Mithali Raj, veteran India batswoman is looking at the ICC Women’s World Cup, which has been postponed due to 2020 due to the Coronavirus pandemic. Mithali has her eyes firmly fixed on the coveted trophy.
The World Cup which was originally scheduled to be held in New Zealand in 2021 has been pushed back to February-March 2022 due to the impact of the coronavirus pandemic that has taken the lives of thousands of people across the globe.
Mithali Raj: Eyes fixed only on Women’s World Cup trophy
“Whilst this is never great news to wake up to. I can understand the reasons why given the lack of cricket in some countries. I just hope those players who were planning to retire after the World Cup can hold on for one year…right Mithali Raj, Jhulan Goswami and Rachael Haynes,” cricketer-turned-commentator Lisa Sthalekar tweeted following ICC’s decision to postpone Women’s World Cup.
To this, Mithali replied: “Oh absolutely, my eyes are fixed firmly on the trophy. With all niggles recovered, mind and body fresh and stronger than before, I am definitely looking at World Cup 2022.”
Mithali had captained the Indian women to the final of the eves’ World Cup, the last time it happened in 2017 where they faced a narrow defeat against hosts England in the summit clash at cricket’s iconic stadium Lord’s, London.
Mithali Raj’s Glorious career so far
The right-handed Mithali has so far amassed 6888 runs in 209 ODIs and 663 runs in 10 tests apart from 2364 runs in 89 T20Is. She is one of India’s most successful female cricketer.
The 37-year-old had already declared his retirement from T20 cricket and now wishes to guide her team to win their maiden World Cup for which she has to wait for another two years at least until 2022.
She is the highest run-scorer in women’s international cricket and is the only female cricketer to cross 6000 runs in Women’s ODIs. She is the first player to score seven consecutive fifties in WODIs.

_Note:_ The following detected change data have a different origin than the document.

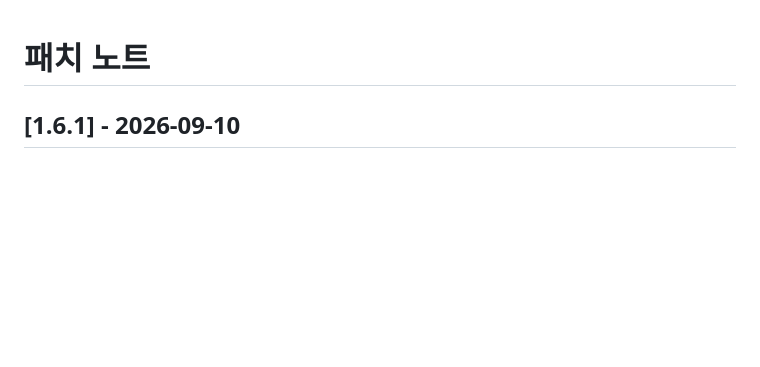
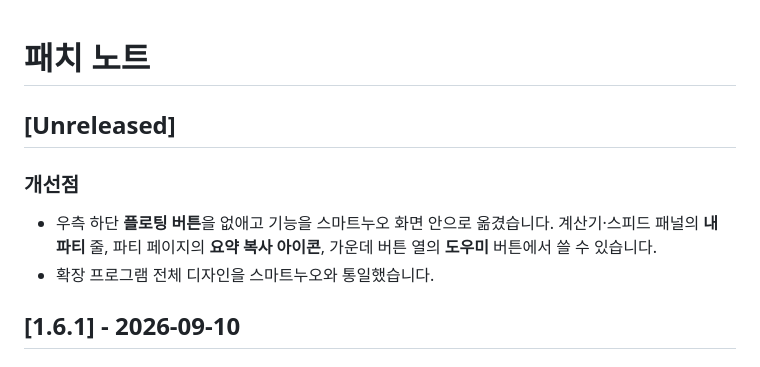
Before and after one commit to HyunbinPark2359/douminuo, a Markdown page: CHANGELOG.md, the part around the change. GitHub-like rendering; blank space fills up the shorter version.

```diff
--- a/CHANGELOG.md
+++ b/CHANGELOG.md
@@ -1,4 +1,11 @@
 # 패치 노트
+
+## [Unreleased]
+
+### 개선점
+
+- 우측 하단 **플로팅 버튼**을 없애고 기능을 스마트누오 화면 안으로 옮겼습니다. 계산기·스피드 패널의 **내 파티** 줄, 파티 페이지의 **요약 복사 아이콘**, 가운데 버튼 열의 **도우미** 버튼에서 쓸 수 있습니다.
+- 확장 프로그램 전체 디자인을 스마트누오와 통일했습니다.
 
 ## [1.6.1] - 2026-09-10
 
```
Also changed, not shown: README.md (+14 -17 lines).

Mithali has the most half-centuries in WODIs and is the first woman cricketer to reach 2000 WT20I runs. She became skipper in 2005 and has captained India, the first Indian either male or female, in more than one ICC ODI World Cup final in 2005 and 2017.